Plans for Medicaid clients United Healthcare Community Plan and Nemours Health Systems are in contract negotiations. If the negotiations are not successful, the state has plans in place to ensure that children who are members of Delaware's Medicaid and Children's Health Insurance Program (CHIP) plans and are being treated by Nemours doctors can continue to see those doctors. Specifically, families will have the option of changing their managed care organization and keeping their current Nemours health care provider. The state will ensure that families receive the services they need and avoid disruption in their children's health care. Through Delaware's Medicaid and CHIP programs, more than 33,000 children are served by United Healthcare Community Plan. If families have questions, they may call Medicaid's health benefits manager at 1-800-996-9969 from 8 a.m. to 6 p.m. Monday through Thursday, and 8 a.m. to 5 p.m. Fridays. The changeover could begin as soon as March 1.
Cholesterol screening on Feb. 14 Nanticoke Health Services will host a community cholesterol and diabetes screening from 7 to 10 a.m. on Friday, Feb. 14, at the Nanticoke EZ Lab, Mears Health Campus in Seaford. A 12-hour fasting is required. A donation of $10 is appreciated but not required. Pre-registration is not required. For more information, call 629-6611, ext. 8948.
Alzheimer's caregiver support Laurel Adult Care will host an Alzheimer's Association Caregiver Support Group that meets the third Thursday of each month at 1 p.m. Jamie Magee, program coordinator for the Alzheimer's Association Delaware Valley Chapter, will be the guest speaker at the next meeting on Thursday, Feb. 20, at 1 p.m. Join us for a discussion of Alzheimer's and other dementias at 113 N. Central Ave., Laurel. All meetings are free and open to the public. RSVP to Robbin Lecates at 875-2301 or Jamie Magee at 854-9788 or email firstname.lastname@example.org.

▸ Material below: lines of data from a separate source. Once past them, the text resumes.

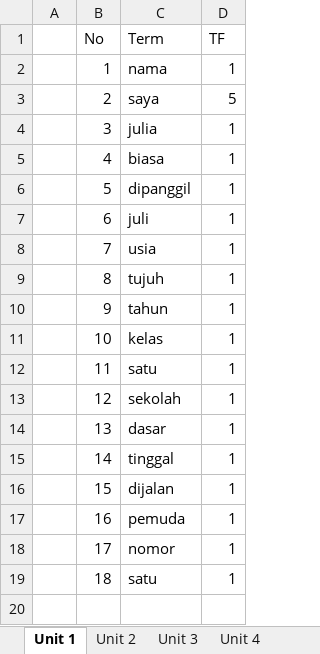
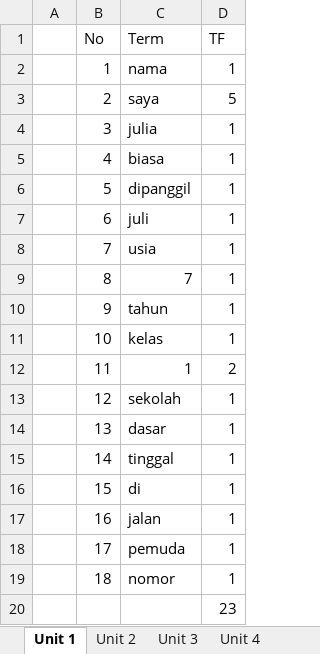
Before and after one commit to mochammadfadhli/bahasaind, an Excel workbook: docx/Data Kunci Jawaban.xlsx, sheet Unit 1, drawn as a sheet; values as stored, in another font and other column widths than the file's, no borders; the diff names each change by its address in the sheet, - before the commit and + after, or states it on an @@ line.

Commit message:
Pembaruan
- replace data sesuai dengan aplikasi
- database baru unit lengkap 1-9
- data kunci jawaban yang lengkap
- query mysql untuk insert data kedalam database

```diff
--- a/docx/Data Kunci Jawaban.xlsx (sheet Unit 1)
+++ b/docx/Data Kunci Jawaban.xlsx (sheet Unit 1)
-C9 (Term): tujuh
+C9 (Term): 7
-C12 (Term): satu
+C12 (Term): 1
-D12 (TF): 1
+D12 (TF): 2
-C16 (Term): dijalan
+C16 (Term): di
-C17 (Term): pemuda
+C17 (Term): jalan
-C18 (Term): nomor
+C18 (Term): pemuda
-C19 (Term): satu
+C19 (Term): nomor
+row 20:  |  |  | 23
```
Also changed, not shown: sheet Unit 2, sheet Unit 3, sheet Unit 4, other sheet tabs, 3 other files.
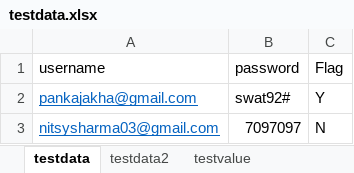
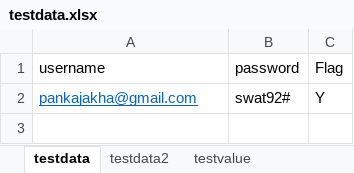
Before and after one commit to pankajakha/FirstRepository, an Excel workbook: Runner/testdata.xlsx, sheet testdata, drawn as a sheet; values as stored, in another font and other column widths than the file's, no borders; the diff names each change by its address in the sheet, - before the commit and + after, or states it on an @@ line.

Commit message:
changed excel data

```diff
--- a/Runner/testdata.xlsx (sheet testdata)
+++ b/Runner/testdata.xlsx (sheet testdata)
-row 3: nitsysharma03@gmail.com | 7097097 | N
```
Also changed, not shown: sheet testvalue, 7 other files.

Delaware Hospice fundraiser A "Ride for Delaware Hospice" Spin-a-thon fundraiser will be held on Saturday, Feb. 22, at the Resort Quest Sea Colony's Freeman Fitness Center, Bethany Beach. There will be four spinning sessions between 8 a.m. and noon, and participants will purchase 45 minute time slots for $25 within one of those sessions. Riders will also be encouraged to raise money through pledges. Sponsorship opportunities are available. Proceeds benefit Delaware Hospice, helping the only not-for-profit hospice in Delaware continue to provide programs and service to people in need. For more information, call the Freeman Fitness Center at 302-539-4511 or contact Jen Neal at Jennifer.Neal@resortquest.com or Michael Pitts at Michael.Pitts@resortquest.com or visit www.seacolonyrecreation.org.
State's first flu death reported Delaware's Division of Public Health (DPH) reports the first flu-related death of the 2013-2014 flu season with no known underlying causes. The individual was a 50-year-old woman from central Sussex County who died on Jan. 6. Infection with influenza A was later confirmed by the Delaware Public Health Laboratory as part of the state's routine surveillance efforts. Flu status for both Delaware and the nation is considered widespread for the first week of February. DPH reports a total of 655 cases for the current flu season in Delaware. Of these, 636 (97%) were influenza type A cases. In calendar year 2013, there were 1,748 confirmed flu cases in Delaware with four flu-related deaths. If you need information on the flu or where to get vaccinated visit www.flu.delaware.gov or call 800-282-8672.